**TASK BRIEF:** Please copy the data below exactly; none of the pictures in it belong in the copy.

[Revision comparison data]
——————

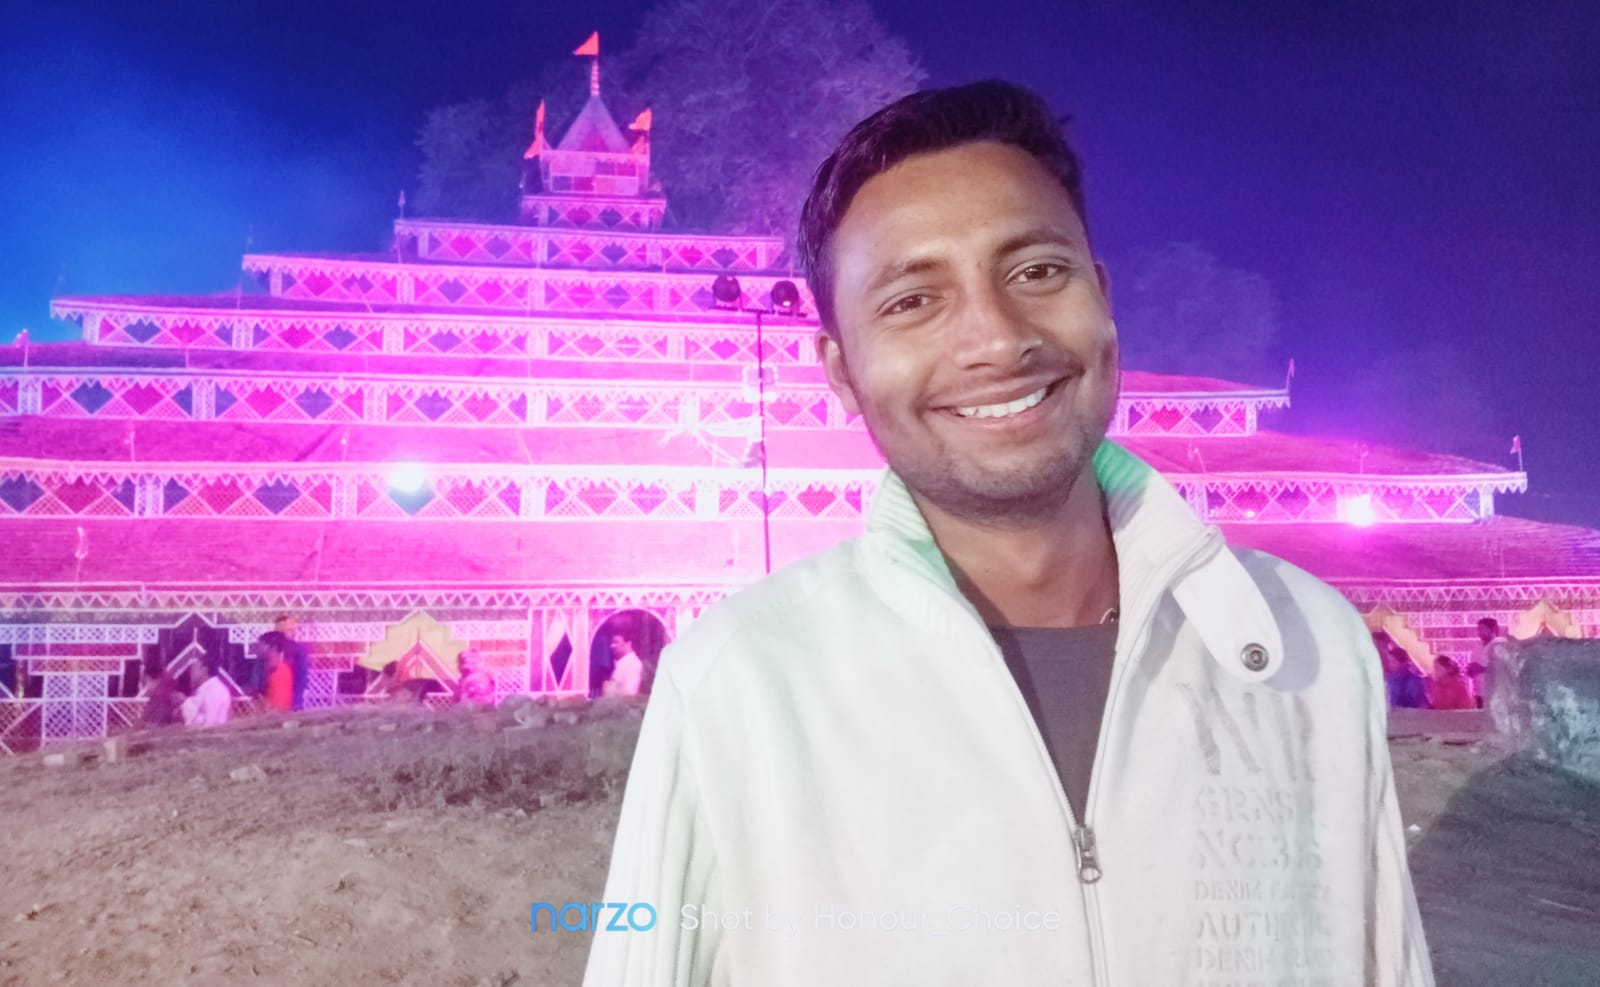
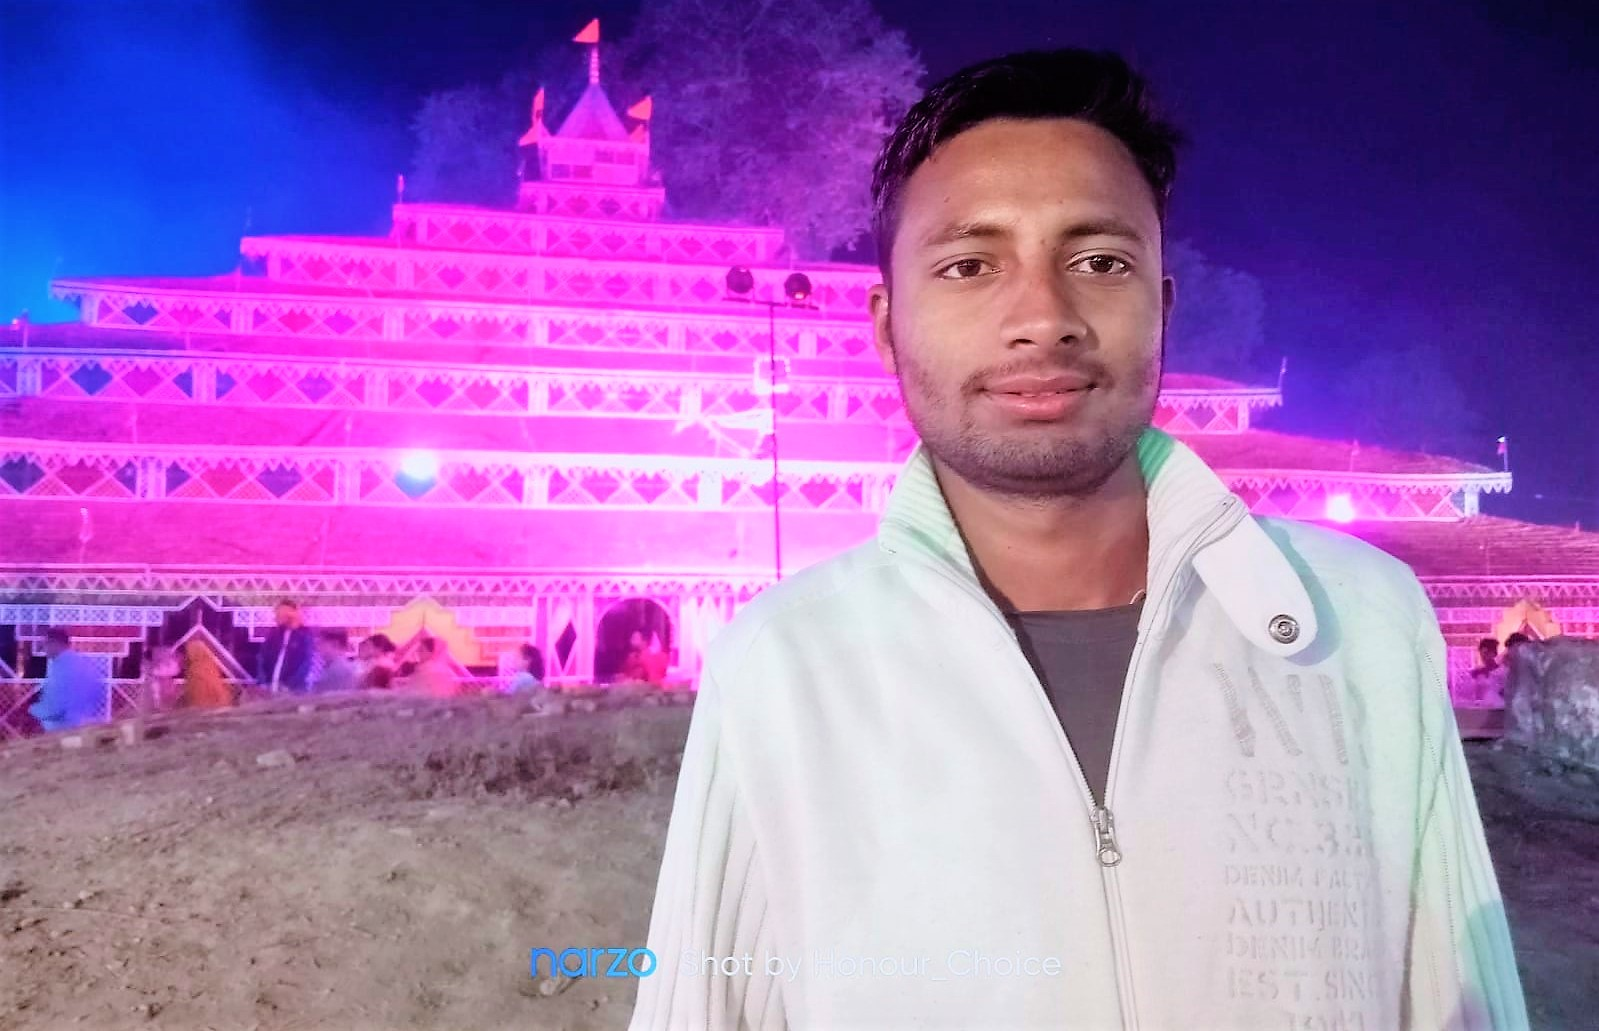
new vesion

diff --git a/index.html b/index.html
@@ -48,7 +48,7 @@
       <div class="d-flex flex-column">
         <div class="profile">
           <img
-            src="assets/img/std.jpg"
+            src="assets/img/img13.jpg"
             alt=""
             class="img-fluid rounded-circle"
           />
@@ -98,11 +98,6 @@
               >
             </li>
             <li>
-              <a href="#payment" class="nav-link scrollto"
-                ><i class="bx bxl-paypal"></i> <span>Payment</span></a
-              >
-            </li>
-            <li>
               <a href="#contact" class="nav-link scrollto"
                 ><i class="bx bx-envelope"></i> <span>Contact</span></a
               >
@@ -148,10 +143,10 @@
 
           <div class="row">
             <div class="col-lg-4" data-aos="fade-right">
-              <img src="assets/img/IMG_best.jpg" class="img-fluid" alt="" />
+              <img src="assets/img/picc.jpeg" class="img-fluid" alt="" />
             </div>
             <div class="col-lg-8 pt-4 pt-lg-0 content" data-aos="fade-left">
-              <h3>Software Developer &amp; Web Developer.</h3>
+              <h3>Software, Web Developer &amp; Android Developer</h3>
               <p class="fst-italic">
                 I am telling about myself and I have shared my education and
                 experience. These details are clear.
@@ -165,7 +160,7 @@
                     </li>
                     <li>
                       <i class="bi bi-chevron-right"></i>
-                      <strong>Website:</strong> <span>www.example.com</span>
+                      <strong>Website:</strong> <span>www.gauravchaurasiya.in.net</span>
                     </li>
                     <li>
                       <i class="bi bi-chevron-right"></i>
@@ -235,7 +230,7 @@
                 <i class="bi bi-emoji-smile"></i>
                 <span
                   data-purecounter-start="0"
-                  data-purecounter-end="156"
+                  data-purecounter-end="20"
                   data-purecounter-duration="1"
                   class="purecounter"
                 ></span>
@@ -252,7 +247,7 @@
                 <i class="bi bi-journal-richtext"></i>
                 <span
                   data-purecounter-start="0"
-                  data-purecounter-end="22"
+                  data-purecounter-end="7"
                   data-purecounter-duration="1"
                   class="purecounter"
                 ></span>
@@ -269,7 +264,7 @@
                 <i class="bi bi-headset"></i>
                 <span
                   data-purecounter-start="0"
-                  data-purecounter-end="500"
+                  data-purecounter-end="15"
                   data-purecounter-duration="1"
                   class="purecounter"
                 ></span>
@@ -286,7 +281,7 @@
                 <i class="bi bi-people"></i>
                 <span
                   data-purecounter-start="0"
-                  data-purecounter-end="15"
+                  data-purecounter-end="1"
                   data-purecounter-duration="1"
                   class="purecounter"
                 ></span>
@@ -364,7 +359,7 @@
               </div>
 
               <div class="progress">
-                <span class="skill">Java Advance<i class="val">60%</i></span>
+                <span class="skill">Spring Boot<i class="val">60%</i></span>
                 <div class="progress-bar-wrap">
                   <div
                     class="progress-bar"
@@ -375,6 +370,19 @@
                   ></div>
                 </div>
               </div>
+              <div class="progress">
+                <span class="skill">Android App developer<i class="val">70%</i></span>
+                <div class="progress-bar-wrap">
+                  <div
+                    class="progress-bar"
+                    role="progressbar"
+                    aria-valuenow="75"
+                    aria-valuemin="0"
+                    aria-valuemax="100"
+                  ></div>
+                </div>
+              </div>
+
             </div>
 
             <div class="col-lg-6" data-aos="fade-up" data-aos-delay="100">
@@ -444,6 +452,18 @@
                   ></div>
                 </div>
               </div>
+              <div class="progress">
+                <span class="skill">Kotlin<i class="val">60%</i></span>
+                <div class="progress-bar-wrap">
+                  <div
+                    class="progress-bar"
+                    role="progressbar"
+                    aria-valuenow="75"
+                    aria-valuemin="0"
+                    aria-valuemax="100"
+                  ></div>
+                </div>
+              </div>
             </div>
           </div>
         </div>
@@ -488,7 +508,7 @@
               <div class="resume-item">
                 <h4>B.tech &amp; Bachelor of Technology</h4>
                 <h5>2022 - 2025</h5>
-                <p><em>A I T H , Uttar Pradesh, India</em></p>
+                <p><em>A I T , Uttar Pradesh, India</em></p>
                 <p>
                   I am doing B.Tech in computer science from AITH college. And I
                   also do web development.
@@ -552,54 +572,6 @@
         </div>
       </section>
       <!-- End Resume Section -->
-      <!-- start payment section -->
-      <section id="payment" class="payment">
-        <div class="container">
-          <div class="section-title">
-            <h2>Payment Us</h2>
-            <p>
-              We are accept all types payment. like as Google Pay, Phone Pay
-              etc.
-            </p>
-          </div>
-          <br />
-          <div class="row">
-            <div class="col-lg-6" data-aos="fade-left">
-              <img
-                src="assets/img/Phone pay.jpeg"
-                class="img-fluid"
-                alt="Phone Pay Accept Here"
-              />
-              <br />
-              <div class="text-center">
-                <a
-                  href="assets/img/Phone pay.jpeg"
-                  download
-                  class="download-btn"
-                  >Download</a
-                >
-              </div>
-            </div>
-            <div class="col-lg-6" data-aos="fade-right">
-              <img
-                src="assets/img/GOOgle pay.jpeg"
-                class="img-fluid"
-                alt="Google Pay Accept Here"
-              />
-              <br />
-              <div class="text-center">
-                <a
-                  href="assets/img/GOOgle pay.jpeg"
-                  download
-                  class="download-btn"
-                  >Download</a
-                >
-              </div>
-            </div>
-          </div>
-        </div>
-      </section>
-      <!-- end payment section -->
       <!-- ======= Contact Section ======= -->
       <section id="contact" class="contact">
         <div class="container">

——————

**WORKED SOLUTION:**
new vesion

diff --git a/index.html b/index.html
@@ -48,7 +48,7 @@
       <div class="d-flex flex-column">
         <div class="profile">
           <img
-            src="assets/img/std.jpg"
+            src="assets/img/img13.jpg"
             alt=""
             class="img-fluid rounded-circle"
           />
@@ -98,11 +98,6 @@
               >
             </li>
             <li>
-              <a href="#payment" class="nav-link scrollto"
-                ><i class="bx bxl-paypal"></i> <span>Payment</span></a
-              >
-            </li>
-            <li>
               <a href="#contact" class="nav-link scrollto"
                 ><i class="bx bx-envelope"></i> <span>Contact</span></a
               >
@@ -148,10 +143,10 @@
 
           <div class="row">
             <div class="col-lg-4" data-aos="fade-right">
-              <img src="assets/img/IMG_best.jpg" class="img-fluid" alt="" />
+              <img src="assets/img/picc.jpeg" class="img-fluid" alt="" />
             </div>
             <div class="col-lg-8 pt-4 pt-lg-0 content" data-aos="fade-left">
-              <h3>Software Developer &amp; Web Developer.</h3>
+              <h3>Software, Web Developer &amp; Android Developer</h3>
               <p class="fst-italic">
                 I am telling about myself and I have shared my education and
                 experience. These details are clear.
@@ -165,7 +160,7 @@
                     </li>
                     <li>
                       <i class="bi bi-chevron-right"></i>
-                      <strong>Website:</strong> <span>www.example.com</span>
+                      <strong>Website:</strong> <span>www.gauravchaurasiya.in.net</span>
                     </li>
                     <li>
                       <i class="bi bi-chevron-right"></i>
@@ -235,7 +230,7 @@
                 <i class="bi bi-emoji-smile"></i>
                 <span
                   data-purecounter-start="0"
-                  data-purecounter-end="156"
+                  data-purecounter-end="20"
                   data-purecounter-duration="1"
                   class="purecounter"
                 ></span>
@@ -252,7 +247,7 @@
                 <i class="bi bi-journal-richtext"></i>
                 <span
                   data-purecounter-start="0"
-                  data-purecounter-end="22"
+                  data-purecounter-end="7"
                   data-purecounter-duration="1"
                   class="purecounter"
                 ></span>
@@ -269,7 +264,7 @@
                 <i class="bi bi-headset"></i>
                 <span
                   data-purecounter-start="0"
-                  data-purecounter-end="500"
+                  data-purecounter-end="15"
                   data-purecounter-duration="1"
                   class="purecounter"
                 ></span>
@@ -286,7 +281,7 @@
                 <i class="bi bi-people"></i>
                 <span
                   data-purecounter-start="0"
-                  data-purecounter-end="15"
+                  data-purecounter-end="1"
                   data-purecounter-duration="1"
                   class="purecounter"
                 ></span>
@@ -364,7 +359,7 @@
               </div>
 
               <div class="progress">
-                <span class="skill">Java Advance<i class="val">60%</i></span>
+                <span class="skill">Spring Boot<i class="val">60%</i></span>
                 <div class="progress-bar-wrap">
                   <div
                     class="progress-bar"
@@ -375,6 +370,19 @@
                   ></div>
                 </div>
               </div>
+              <div class="progress">
+                <span class="skill">Android App developer<i class="val">70%</i></span>
+                <div class="progress-bar-wrap">
+                  <div
+                    class="progress-bar"
+                    role="progressbar"
+                    aria-valuenow="75"
+                    aria-valuemin="0"
+                    aria-valuemax="100"
+                  ></div>
+                </div>
+              </div>
+
             </div>
 
             <div class="col-lg-6" data-aos="fade-up" data-aos-delay="100">
@@ -444,6 +452,18 @@
                   ></div>
                 </div>
               </div>
+              <div class="progress">
+                <span class="skill">Kotlin<i class="val">60%</i></span>
+                <div class="progress-bar-wrap">
+                  <div
+                    class="progress-bar"
+                    role="progressbar"
+                    aria-valuenow="75"
+                    aria-valuemin="0"
+                    aria-valuemax="100"
+                  ></div>
+                </div>
+              </div>
             </div>
           </div>
         </div>
@@ -488,7 +508,7 @@
               <div class="resume-item">
                 <h4>B.tech &amp; Bachelor of Technology</h4>
                 <h5>2022 - 2025</h5>
-                <p><em>A I T H , Uttar Pradesh, India</em></p>
+                <p><em>A I T , Uttar Pradesh, India</em></p>
                 <p>
                   I am doing B.Tech in computer science from AITH college. And I
                   also do web development.
@@ -552,54 +572,6 @@
         </div>
       </section>
       <!-- End Resume Section -->
-      <!-- start payment section -->
-      <section id="payment" class="payment">
-        <div class="container">
-          <div class="section-title">
-            <h2>Payment Us</h2>
-            <p>
-              We are accept all types payment. like as Google Pay, Phone Pay
-              etc.
-            </p>
-          </div>
-          <br />
-          <div class="row">
-            <div class="col-lg-6" data-aos="fade-left">
-              <img
-                src="assets/img/Phone pay.jpeg"
-                class="img-fluid"
-                alt="Phone Pay Accept Here"
-              />
-              <br />
-              <div class="text-center">
-                <a
-                  href="assets/img/Phone pay.jpeg"
-                  download
-                  class="download-btn"
-                  >Download</a
-                >
-              </div>
-            </div>
-            <div class="col-lg-6" data-aos="fade-right">
-              <img
-                src="assets/img/GOOgle pay.jpeg"
-                class="img-fluid"
-                alt="Google Pay Accept Here"
-              />
-              <br />
-              <div class="text-center">
-                <a
-                  href="assets/img/GOOgle pay.jpeg"
-                  download
-                  class="download-btn"
-                  >Download</a
-                >
-              </div>
-            </div>
-          </div>
-        </div>
-      </section>
-      <!-- end payment section -->
       <!-- ======= Contact Section ======= -->
       <section id="contact" class="contact">
         <div class="container">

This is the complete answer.